* _Prompt_: Once you have read the data below, set it all down again exactly.

(Data section Opens)

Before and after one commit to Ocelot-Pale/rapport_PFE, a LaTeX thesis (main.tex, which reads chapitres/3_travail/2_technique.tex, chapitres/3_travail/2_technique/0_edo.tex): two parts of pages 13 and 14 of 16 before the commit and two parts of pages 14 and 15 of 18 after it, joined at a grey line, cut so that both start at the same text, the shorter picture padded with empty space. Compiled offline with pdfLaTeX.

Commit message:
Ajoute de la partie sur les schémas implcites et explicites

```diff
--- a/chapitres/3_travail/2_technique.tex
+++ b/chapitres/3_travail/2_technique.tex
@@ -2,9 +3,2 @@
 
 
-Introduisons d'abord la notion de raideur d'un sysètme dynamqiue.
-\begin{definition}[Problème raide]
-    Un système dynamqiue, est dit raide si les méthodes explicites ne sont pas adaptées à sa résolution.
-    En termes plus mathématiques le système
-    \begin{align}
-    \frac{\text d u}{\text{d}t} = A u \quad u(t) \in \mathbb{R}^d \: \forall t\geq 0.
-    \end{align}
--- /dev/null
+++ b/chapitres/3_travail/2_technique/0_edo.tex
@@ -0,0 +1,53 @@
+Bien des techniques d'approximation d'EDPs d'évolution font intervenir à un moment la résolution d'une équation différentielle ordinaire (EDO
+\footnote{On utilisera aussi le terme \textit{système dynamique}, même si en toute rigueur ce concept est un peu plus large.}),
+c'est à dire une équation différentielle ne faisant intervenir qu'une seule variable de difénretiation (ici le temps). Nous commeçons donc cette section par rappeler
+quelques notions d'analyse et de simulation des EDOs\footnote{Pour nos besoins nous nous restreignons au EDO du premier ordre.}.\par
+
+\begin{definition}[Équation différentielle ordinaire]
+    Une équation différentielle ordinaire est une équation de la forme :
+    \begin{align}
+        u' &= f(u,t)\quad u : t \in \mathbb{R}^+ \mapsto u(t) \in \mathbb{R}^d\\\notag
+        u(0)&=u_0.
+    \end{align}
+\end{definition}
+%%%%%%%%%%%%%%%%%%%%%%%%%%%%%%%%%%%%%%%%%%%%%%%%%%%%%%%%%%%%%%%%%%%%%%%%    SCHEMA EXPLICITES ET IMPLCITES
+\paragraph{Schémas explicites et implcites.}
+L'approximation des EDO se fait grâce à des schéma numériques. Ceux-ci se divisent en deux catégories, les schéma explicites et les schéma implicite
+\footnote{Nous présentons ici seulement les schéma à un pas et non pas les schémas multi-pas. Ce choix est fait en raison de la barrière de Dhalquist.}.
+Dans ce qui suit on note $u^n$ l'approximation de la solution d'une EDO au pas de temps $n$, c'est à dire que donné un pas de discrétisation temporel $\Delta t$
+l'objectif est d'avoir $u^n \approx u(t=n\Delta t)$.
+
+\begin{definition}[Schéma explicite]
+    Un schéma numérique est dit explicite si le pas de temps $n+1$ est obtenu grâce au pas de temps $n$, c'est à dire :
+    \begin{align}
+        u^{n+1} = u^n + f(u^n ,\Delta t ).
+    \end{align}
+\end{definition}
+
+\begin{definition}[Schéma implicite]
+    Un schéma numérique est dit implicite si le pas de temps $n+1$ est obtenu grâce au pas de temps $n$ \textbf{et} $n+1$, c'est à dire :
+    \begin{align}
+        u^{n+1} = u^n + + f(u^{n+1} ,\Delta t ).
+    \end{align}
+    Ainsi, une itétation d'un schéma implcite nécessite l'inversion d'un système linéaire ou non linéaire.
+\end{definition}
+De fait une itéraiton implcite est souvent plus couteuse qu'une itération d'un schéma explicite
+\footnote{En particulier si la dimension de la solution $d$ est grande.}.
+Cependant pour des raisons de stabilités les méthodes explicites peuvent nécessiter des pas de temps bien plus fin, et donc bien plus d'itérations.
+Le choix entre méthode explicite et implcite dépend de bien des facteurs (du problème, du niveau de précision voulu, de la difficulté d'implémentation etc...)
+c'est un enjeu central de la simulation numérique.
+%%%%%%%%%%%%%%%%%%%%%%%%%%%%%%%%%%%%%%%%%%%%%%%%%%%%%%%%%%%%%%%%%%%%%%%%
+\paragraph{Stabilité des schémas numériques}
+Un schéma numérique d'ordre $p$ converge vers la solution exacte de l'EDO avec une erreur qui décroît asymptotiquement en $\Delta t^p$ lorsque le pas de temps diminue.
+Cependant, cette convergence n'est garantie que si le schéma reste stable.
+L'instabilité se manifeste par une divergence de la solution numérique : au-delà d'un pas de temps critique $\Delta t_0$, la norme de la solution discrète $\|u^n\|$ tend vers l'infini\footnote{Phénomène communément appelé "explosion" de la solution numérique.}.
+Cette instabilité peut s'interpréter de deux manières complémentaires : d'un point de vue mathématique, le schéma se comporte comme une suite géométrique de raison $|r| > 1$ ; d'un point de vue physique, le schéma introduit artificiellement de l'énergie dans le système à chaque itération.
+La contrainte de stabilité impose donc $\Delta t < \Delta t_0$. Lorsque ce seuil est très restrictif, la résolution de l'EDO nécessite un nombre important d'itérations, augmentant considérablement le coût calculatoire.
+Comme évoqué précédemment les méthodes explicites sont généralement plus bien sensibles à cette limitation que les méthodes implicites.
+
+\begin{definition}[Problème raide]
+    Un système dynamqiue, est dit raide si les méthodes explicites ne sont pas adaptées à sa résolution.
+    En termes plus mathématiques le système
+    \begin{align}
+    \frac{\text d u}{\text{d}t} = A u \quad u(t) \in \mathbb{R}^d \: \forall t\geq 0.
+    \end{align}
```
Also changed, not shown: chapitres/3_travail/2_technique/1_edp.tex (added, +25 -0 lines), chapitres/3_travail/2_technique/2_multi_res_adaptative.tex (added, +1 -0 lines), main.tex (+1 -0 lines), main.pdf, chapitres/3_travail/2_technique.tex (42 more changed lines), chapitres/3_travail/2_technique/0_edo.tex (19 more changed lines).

(Data section Closes)

* _Expected answer_:
Before and after one commit to Ocelot-Pale/rapport_PFE, a LaTeX thesis (main.tex, which reads chapitres/3_travail/2_technique.tex, chapitres/3_travail/2_technique/0_edo.tex): two parts of pages 13 and 14 of 16 before the commit and two parts of pages 14 and 15 of 18 after it, joined at a grey line, cut so that both start at the same text, the shorter picture padded with empty space. Compiled offline with pdfLaTeX.

Commit message:
Ajoute de la partie sur les schémas implcites et explicites

```diff
--- a/chapitres/3_travail/2_technique.tex
+++ b/chapitres/3_travail/2_technique.tex
@@ -2,9 +3,2 @@
 
 
-Introduisons d'abord la notion de raideur d'un sysètme dynamqiue.
-\begin{definition}[Problème raide]
-    Un système dynamqiue, est dit raide si les méthodes explicites ne sont pas adaptées à sa résolution.
-    En termes plus mathématiques le système
-    \begin{align}
-    \frac{\text d u}{\text{d}t} = A u \quad u(t) \in \mathbb{R}^d \: \forall t\geq 0.
-    \end{align}
--- /dev/null
+++ b/chapitres/3_travail/2_technique/0_edo.tex
@@ -0,0 +1,53 @@
+Bien des techniques d'approximation d'EDPs d'évolution font intervenir à un moment la résolution d'une équation différentielle ordinaire (EDO
+\footnote{On utilisera aussi le terme \textit{système dynamique}, même si en toute rigueur ce concept est un peu plus large.}),
+c'est à dire une équation différentielle ne faisant intervenir qu'une seule variable de difénretiation (ici le temps). Nous commeçons donc cette section par rappeler
+quelques notions d'analyse et de simulation des EDOs\footnote{Pour nos besoins nous nous restreignons au EDO du premier ordre.}.\par
+
+\begin{definition}[Équation différentielle ordinaire]
+    Une équation différentielle ordinaire est une équation de la forme :
+    \begin{align}
+        u' &= f(u,t)\quad u : t \in \mathbb{R}^+ \mapsto u(t) \in \mathbb{R}^d\\\notag
+        u(0)&=u_0.
+    \end{align}
+\end{definition}
+%%%%%%%%%%%%%%%%%%%%%%%%%%%%%%%%%%%%%%%%%%%%%%%%%%%%%%%%%%%%%%%%%%%%%%%%    SCHEMA EXPLICITES ET IMPLCITES
+\paragraph{Schémas explicites et implcites.}
+L'approximation des EDO se fait grâce à des schéma numériques. Ceux-ci se divisent en deux catégories, les schéma explicites et les schéma implicite
+\footnote{Nous présentons ici seulement les schéma à un pas et non pas les schémas multi-pas. Ce choix est fait en raison de la barrière de Dhalquist.}.
+Dans ce qui suit on note $u^n$ l'approximation de la solution d'une EDO au pas de temps $n$, c'est à dire que donné un pas de discrétisation temporel $\Delta t$
+l'objectif est d'avoir $u^n \approx u(t=n\Delta t)$.
+
+\begin{definition}[Schéma explicite]
+    Un schéma numérique est dit explicite si le pas de temps $n+1$ est obtenu grâce au pas de temps $n$, c'est à dire :
+    \begin{align}
+        u^{n+1} = u^n + f(u^n ,\Delta t ).
+    \end{align}
+\end{definition}
+
+\begin{definition}[Schéma implicite]
+    Un schéma numérique est dit implicite si le pas de temps $n+1$ est obtenu grâce au pas de temps $n$ \textbf{et} $n+1$, c'est à dire :
+    \begin{align}
+        u^{n+1} = u^n + + f(u^{n+1} ,\Delta t ).
+    \end{align}
+    Ainsi, une itétation d'un schéma implcite nécessite l'inversion d'un système linéaire ou non linéaire.
+\end{definition}
+De fait une itéraiton implcite est souvent plus couteuse qu'une itération d'un schéma explicite
+\footnote{En particulier si la dimension de la solution $d$ est grande.}.
+Cependant pour des raisons de stabilités les méthodes explicites peuvent nécessiter des pas de temps bien plus fin, et donc bien plus d'itérations.
+Le choix entre méthode explicite et implcite dépend de bien des facteurs (du problème, du niveau de précision voulu, de la difficulté d'implémentation etc...)
+c'est un enjeu central de la simulation numérique.
+%%%%%%%%%%%%%%%%%%%%%%%%%%%%%%%%%%%%%%%%%%%%%%%%%%%%%%%%%%%%%%%%%%%%%%%%
+\paragraph{Stabilité des schémas numériques}
+Un schéma numérique d'ordre $p$ converge vers la solution exacte de l'EDO avec une erreur qui décroît asymptotiquement en $\Delta t^p$ lorsque le pas de temps diminue.
+Cependant, cette convergence n'est garantie que si le schéma reste stable.
+L'instabilité se manifeste par une divergence de la solution numérique : au-delà d'un pas de temps critique $\Delta t_0$, la norme de la solution discrète $\|u^n\|$ tend vers l'infini\footnote{Phénomène communément appelé "explosion" de la solution numérique.}.
+Cette instabilité peut s'interpréter de deux manières complémentaires : d'un point de vue mathématique, le schéma se comporte comme une suite géométrique de raison $|r| > 1$ ; d'un point de vue physique, le schéma introduit artificiellement de l'énergie dans le système à chaque itération.
+La contrainte de stabilité impose donc $\Delta t < \Delta t_0$. Lorsque ce seuil est très restrictif, la résolution de l'EDO nécessite un nombre important d'itérations, augmentant considérablement le coût calculatoire.
+Comme évoqué précédemment les méthodes explicites sont généralement plus bien sensibles à cette limitation que les méthodes implicites.
+
+\begin{definition}[Problème raide]
+    Un système dynamqiue, est dit raide si les méthodes explicites ne sont pas adaptées à sa résolution.
+    En termes plus mathématiques le système
+    \begin{align}
+    \frac{\text d u}{\text{d}t} = A u \quad u(t) \in \mathbb{R}^d \: \forall t\geq 0.
+    \end{align}
```
Also changed, not shown: chapitres/3_travail/2_technique/1_edp.tex (added, +25 -0 lines), chapitres/3_travail/2_technique/2_multi_res_adaptative.tex (added, +1 -0 lines), main.tex (+1 -0 lines), main.pdf, chapitres/3_travail/2_technique.tex (42 more changed lines), chapitres/3_travail/2_technique/0_edo.tex (19 more changed lines).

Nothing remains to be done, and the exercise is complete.